* [Stored data]
⁂
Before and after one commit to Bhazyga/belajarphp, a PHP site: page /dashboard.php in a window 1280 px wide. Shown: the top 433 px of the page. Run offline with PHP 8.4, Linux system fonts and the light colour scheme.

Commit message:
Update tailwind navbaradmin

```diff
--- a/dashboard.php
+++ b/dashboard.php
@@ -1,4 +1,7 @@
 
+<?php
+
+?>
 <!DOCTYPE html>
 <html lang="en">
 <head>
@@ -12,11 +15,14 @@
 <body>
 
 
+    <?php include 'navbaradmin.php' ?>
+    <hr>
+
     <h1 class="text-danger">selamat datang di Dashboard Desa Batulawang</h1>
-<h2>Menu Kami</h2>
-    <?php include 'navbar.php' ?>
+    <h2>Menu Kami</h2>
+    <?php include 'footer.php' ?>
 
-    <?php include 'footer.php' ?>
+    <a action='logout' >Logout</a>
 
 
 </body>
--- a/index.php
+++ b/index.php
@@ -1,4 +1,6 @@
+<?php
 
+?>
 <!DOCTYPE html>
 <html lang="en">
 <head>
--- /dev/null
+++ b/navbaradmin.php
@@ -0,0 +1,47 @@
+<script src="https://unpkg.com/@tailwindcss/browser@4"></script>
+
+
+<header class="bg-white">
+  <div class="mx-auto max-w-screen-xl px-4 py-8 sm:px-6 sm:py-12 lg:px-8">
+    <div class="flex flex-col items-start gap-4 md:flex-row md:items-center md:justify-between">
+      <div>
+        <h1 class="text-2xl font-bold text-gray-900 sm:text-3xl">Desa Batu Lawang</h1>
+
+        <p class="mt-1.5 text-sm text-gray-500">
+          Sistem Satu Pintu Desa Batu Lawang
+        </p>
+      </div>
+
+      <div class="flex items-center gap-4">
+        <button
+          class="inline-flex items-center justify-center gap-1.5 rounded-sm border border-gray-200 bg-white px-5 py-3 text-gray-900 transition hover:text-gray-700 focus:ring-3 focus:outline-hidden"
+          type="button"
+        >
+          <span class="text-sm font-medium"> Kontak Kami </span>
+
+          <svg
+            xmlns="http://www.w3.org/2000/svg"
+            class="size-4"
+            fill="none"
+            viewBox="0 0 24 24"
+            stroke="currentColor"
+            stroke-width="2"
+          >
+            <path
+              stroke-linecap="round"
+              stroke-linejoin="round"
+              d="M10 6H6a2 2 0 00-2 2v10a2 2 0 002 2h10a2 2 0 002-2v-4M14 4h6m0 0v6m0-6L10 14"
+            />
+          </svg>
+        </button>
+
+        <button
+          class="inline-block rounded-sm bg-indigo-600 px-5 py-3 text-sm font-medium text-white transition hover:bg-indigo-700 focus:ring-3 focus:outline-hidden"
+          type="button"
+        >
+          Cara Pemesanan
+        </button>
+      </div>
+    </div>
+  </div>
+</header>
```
⁂
* [Exercise instructions]
From the data above, copy each line exactly.

* [Output]
Before and after one commit to Bhazyga/belajarphp, a PHP site: page /dashboard.php in a window 1280 px wide. Shown: the top 433 px of the page. Run offline with PHP 8.4, Linux system fonts and the light colour scheme.

Commit message:
Update tailwind navbaradmin

```diff
--- a/dashboard.php
+++ b/dashboard.php
@@ -1,4 +1,7 @@
 
+<?php
+
+?>
 <!DOCTYPE html>
 <html lang="en">
 <head>
@@ -12,11 +15,14 @@
 <body>
 
 
+    <?php include 'navbaradmin.php' ?>
+    <hr>
+
     <h1 class="text-danger">selamat datang di Dashboard Desa Batulawang</h1>
-<h2>Menu Kami</h2>
-    <?php include 'navbar.php' ?>
+    <h2>Menu Kami</h2>
+    <?php include 'footer.php' ?>
 
-    <?php include 'footer.php' ?>
+    <a action='logout' >Logout</a>
 
 
 </body>
--- a/index.php
+++ b/index.php
@@ -1,4 +1,6 @@
+<?php
 
+?>
 <!DOCTYPE html>
 <html lang="en">
 <head>
--- /dev/null
+++ b/navbaradmin.php
@@ -0,0 +1,47 @@
+<script src="https://unpkg.com/@tailwindcss/browser@4"></script>
+
+
+<header class="bg-white">
+  <div class="mx-auto max-w-screen-xl px-4 py-8 sm:px-6 sm:py-12 lg:px-8">
+    <div class="flex flex-col items-start gap-4 md:flex-row md:items-center md:justify-between">
+      <div>
+        <h1 class="text-2xl font-bold text-gray-900 sm:text-3xl">Desa Batu Lawang</h1>
+
+        <p class="mt-1.5 text-sm text-gray-500">
+          Sistem Satu Pintu Desa Batu Lawang
+        </p>
+      </div>
+
+      <div class="flex items-center gap-4">
+        <button
+          class="inline-flex items-center justify-center gap-1.5 rounded-sm border border-gray-200 bg-white px-5 py-3 text-gray-900 transition hover:text-gray-700 focus:ring-3 focus:outline-hidden"
+          type="button"
+        >
+          <span class="text-sm font-medium"> Kontak Kami </span>
+
+          <svg
+            xmlns="http://www.w3.org/2000/svg"
+            class="size-4"
+            fill="none"
+            viewBox="0 0 24 24"
+            stroke="currentColor"
+            stroke-width="2"
+          >
+            <path
+              stroke-linecap="round"
+              stroke-linejoin="round"
+              d="M10 6H6a2 2 0 00-2 2v10a2 2 0 002 2h10a2 2 0 002-2v-4M14 4h6m0 0v6m0-6L10 14"
+            />
+          </svg>
+        </button>
+
+        <button
+          class="inline-block rounded-sm bg-indigo-600 px-5 py-3 text-sm font-medium text-white transition hover:bg-indigo-700 focus:ring-3 focus:outline-hidden"
+          type="button"
+        >
+          Cara Pemesanan
+        </button>
+      </div>
+    </div>
+  </div>
+</header>
```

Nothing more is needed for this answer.